3 to 4 Years
Your child will have a strong preference for a lead/dominant hand, but switching continues. When drawing, the lead hand will be holding the crayon while the assist hand is stabilizing the paper. Your child will progress from being able to copy lines & circles to imitating crosses (+) & tracing over triangles & diamonds. The child will attempt to colour within the lines but with limited success. By 4 years of age, your child should be holding the crayon with three fingers
4 to 5 Years
During this stage hand use is characterized by refined wrist & finger movement & decreased elbow & shoulder movement. During drawing, a combination of finger & wrist movement should be observed. Hand dominance is typically established between 4 & 6 years, so a hand preference should be apparent & consistent. As a result, the skill of the dominant hand should begin to exceed the skill of the nondominant hand. During colouring, the child will become capable of staying within the lines as well as copying crosses, diagonal lines & squares using a tripod pencil grasp.
What we see here is that around the age of 3, children start being developmentally capable of trying to stay in the lines. This has to do with a combination of cognitive ability, grip, and fine motor control.
Then, sometime during their fourth year, children become more adept at staying within the lines.
It's important to note that these are generalized developmental milestones, and not hard and fast timelines.
This study, Descriptive Analysis of the Developmental Progression of Grip Position for Pencil and Crayon Control in Nondysfunctional Children, found some trends in the way children hold their writing/drawing implements based on their age. They identified two "mature grips" that are essentially the traditional pencil grips we're taught to use. While age breakdowns available in the article are interesting, this excerpt really highlights the concept of development:

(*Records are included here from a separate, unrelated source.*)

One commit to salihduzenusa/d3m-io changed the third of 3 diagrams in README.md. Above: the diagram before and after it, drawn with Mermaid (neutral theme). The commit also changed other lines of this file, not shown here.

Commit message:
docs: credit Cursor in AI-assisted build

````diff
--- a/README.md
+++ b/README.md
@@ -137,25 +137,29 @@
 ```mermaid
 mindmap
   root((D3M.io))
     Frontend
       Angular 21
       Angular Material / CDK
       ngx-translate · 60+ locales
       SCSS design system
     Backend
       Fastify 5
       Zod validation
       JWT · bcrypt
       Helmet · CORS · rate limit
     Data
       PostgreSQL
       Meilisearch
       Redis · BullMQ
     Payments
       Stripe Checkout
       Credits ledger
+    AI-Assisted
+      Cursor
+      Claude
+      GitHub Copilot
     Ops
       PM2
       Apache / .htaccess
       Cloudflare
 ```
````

During the administration of the coloring task, we noted that often the children would first color the edge of the circle using a more mature grip and then color in the center of the circle using a less mature grip. This was more noticeable in younger children; older children would simply slow down to color the edge and then continue with the same grip for the center of the circle. We chose to analyze the grip used to color the center of the circle.
What this clearly shows is that children typically need to have the fine motor control and grip strength necessary for a traditional, "mature" grip in order to stay within the lines. They may start using that method just for the edges, while going back to the physically-easier methods of coloring the insides of the drawing until their grip strength and stamina improves.

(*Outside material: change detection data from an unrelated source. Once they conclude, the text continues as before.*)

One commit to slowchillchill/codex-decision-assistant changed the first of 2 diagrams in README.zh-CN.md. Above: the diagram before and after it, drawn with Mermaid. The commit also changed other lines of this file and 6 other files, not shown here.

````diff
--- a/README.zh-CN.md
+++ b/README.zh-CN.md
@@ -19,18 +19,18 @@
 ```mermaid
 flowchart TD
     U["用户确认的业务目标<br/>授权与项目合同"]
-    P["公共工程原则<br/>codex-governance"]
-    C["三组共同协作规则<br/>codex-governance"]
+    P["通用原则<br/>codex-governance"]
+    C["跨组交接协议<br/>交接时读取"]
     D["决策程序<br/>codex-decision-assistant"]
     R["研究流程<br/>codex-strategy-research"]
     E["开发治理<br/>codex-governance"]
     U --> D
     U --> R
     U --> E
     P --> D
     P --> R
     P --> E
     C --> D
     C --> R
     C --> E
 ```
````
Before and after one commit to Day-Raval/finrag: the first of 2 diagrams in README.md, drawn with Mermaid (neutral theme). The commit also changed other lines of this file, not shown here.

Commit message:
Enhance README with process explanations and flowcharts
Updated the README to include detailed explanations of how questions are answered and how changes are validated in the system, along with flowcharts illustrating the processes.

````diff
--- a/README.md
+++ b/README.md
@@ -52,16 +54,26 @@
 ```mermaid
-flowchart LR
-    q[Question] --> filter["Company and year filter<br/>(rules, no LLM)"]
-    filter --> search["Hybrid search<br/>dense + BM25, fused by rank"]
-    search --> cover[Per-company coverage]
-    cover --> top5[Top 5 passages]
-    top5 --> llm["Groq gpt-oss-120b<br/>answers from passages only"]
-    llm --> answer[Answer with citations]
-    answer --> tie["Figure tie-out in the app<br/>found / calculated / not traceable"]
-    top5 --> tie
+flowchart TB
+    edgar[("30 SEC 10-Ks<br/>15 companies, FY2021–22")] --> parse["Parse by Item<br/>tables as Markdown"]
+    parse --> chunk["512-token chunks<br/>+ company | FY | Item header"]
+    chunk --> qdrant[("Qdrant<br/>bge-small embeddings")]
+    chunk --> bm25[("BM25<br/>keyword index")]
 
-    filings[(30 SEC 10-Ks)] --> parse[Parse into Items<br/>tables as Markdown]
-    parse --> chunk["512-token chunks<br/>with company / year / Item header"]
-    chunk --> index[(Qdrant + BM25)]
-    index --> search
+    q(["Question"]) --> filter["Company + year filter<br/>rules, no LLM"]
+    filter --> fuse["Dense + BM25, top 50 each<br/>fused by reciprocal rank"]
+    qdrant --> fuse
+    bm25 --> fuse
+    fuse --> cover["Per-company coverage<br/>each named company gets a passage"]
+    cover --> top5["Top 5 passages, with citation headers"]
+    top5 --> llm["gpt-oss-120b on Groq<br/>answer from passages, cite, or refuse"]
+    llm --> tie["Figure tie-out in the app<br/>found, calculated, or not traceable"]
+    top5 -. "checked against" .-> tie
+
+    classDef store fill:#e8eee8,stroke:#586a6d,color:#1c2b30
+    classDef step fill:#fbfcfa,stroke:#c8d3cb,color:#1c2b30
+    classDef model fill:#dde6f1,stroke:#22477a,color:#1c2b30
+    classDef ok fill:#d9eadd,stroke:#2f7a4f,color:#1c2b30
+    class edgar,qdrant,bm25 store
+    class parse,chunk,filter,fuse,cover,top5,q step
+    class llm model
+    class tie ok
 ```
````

It lets us know that, at a minimum, this shouldn't be a concern for parents until around the ages of three or four. Unless there's a clear developmental problem, there probably doesn't need to be any extra coaching on the matter. Children will develop the grip necessary to complete the task most efficiently as they get older.
The most effective way for them to improve their strength and control is by giving them plenty of opportunity to practice. Rather than focusing on whether or not they're able to stay in the lines, you should focus on whether or not they're getting enough opportunities to develop.

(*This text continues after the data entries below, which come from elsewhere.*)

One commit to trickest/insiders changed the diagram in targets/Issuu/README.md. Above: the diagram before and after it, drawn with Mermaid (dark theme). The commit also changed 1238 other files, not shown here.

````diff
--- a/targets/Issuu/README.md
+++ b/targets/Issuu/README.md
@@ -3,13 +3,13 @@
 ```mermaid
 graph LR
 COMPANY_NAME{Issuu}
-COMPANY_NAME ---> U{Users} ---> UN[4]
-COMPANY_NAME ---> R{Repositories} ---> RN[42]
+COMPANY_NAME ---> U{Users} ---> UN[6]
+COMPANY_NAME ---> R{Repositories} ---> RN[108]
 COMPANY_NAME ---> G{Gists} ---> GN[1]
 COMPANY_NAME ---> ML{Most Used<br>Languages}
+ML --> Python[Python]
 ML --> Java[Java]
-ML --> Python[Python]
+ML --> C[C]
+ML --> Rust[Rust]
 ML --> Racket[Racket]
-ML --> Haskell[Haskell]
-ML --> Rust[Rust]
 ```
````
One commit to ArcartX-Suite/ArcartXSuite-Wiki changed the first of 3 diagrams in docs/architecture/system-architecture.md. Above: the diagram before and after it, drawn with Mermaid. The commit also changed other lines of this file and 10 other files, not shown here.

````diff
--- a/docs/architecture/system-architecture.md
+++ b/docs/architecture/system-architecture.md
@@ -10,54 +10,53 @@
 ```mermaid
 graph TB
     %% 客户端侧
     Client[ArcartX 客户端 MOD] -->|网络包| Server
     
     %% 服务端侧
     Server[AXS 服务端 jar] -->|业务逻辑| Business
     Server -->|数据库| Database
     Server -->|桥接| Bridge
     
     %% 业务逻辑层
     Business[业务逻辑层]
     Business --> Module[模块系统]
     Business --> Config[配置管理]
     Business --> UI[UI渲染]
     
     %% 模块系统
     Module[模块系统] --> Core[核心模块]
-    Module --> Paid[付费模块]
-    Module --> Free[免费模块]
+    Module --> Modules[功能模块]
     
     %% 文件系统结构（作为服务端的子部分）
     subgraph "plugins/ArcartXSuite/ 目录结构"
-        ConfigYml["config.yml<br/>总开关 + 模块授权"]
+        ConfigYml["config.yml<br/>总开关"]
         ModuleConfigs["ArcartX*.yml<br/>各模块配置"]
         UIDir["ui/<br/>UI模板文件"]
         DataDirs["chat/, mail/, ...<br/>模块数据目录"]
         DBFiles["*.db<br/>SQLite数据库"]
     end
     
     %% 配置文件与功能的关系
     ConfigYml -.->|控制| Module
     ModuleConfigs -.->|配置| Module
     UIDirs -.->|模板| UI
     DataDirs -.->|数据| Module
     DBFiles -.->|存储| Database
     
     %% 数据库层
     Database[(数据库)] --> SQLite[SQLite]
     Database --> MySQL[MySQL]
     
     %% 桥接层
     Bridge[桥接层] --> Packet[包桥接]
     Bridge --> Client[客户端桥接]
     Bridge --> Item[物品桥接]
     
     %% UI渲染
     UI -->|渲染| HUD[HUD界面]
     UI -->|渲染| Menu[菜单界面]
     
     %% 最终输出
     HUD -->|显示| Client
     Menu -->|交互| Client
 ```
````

There may be a time when it's appropriate to advise your child to specifically be mindful of the lines. This would be a time after you know they've already developed enough to be capable of minding the boundaries, but for reason they aren't doing so.
A clear example is one from my own youth: I would often rush to complete a drawing or coloring page, and in my excited impatience fail to take the time necessary to stay in the lines. Here, my specific problem was more behavioral, and a reminder to take my time and to be calm would help to address the problem.
I expect this to happen sometime around age six. Six years old is frequently seen as a delimiter between stages of artistic/fine motor development in children. This chart, Drawing Development in Children, shows that two other drawing development experts believe a new stage of drawing development starts around age six.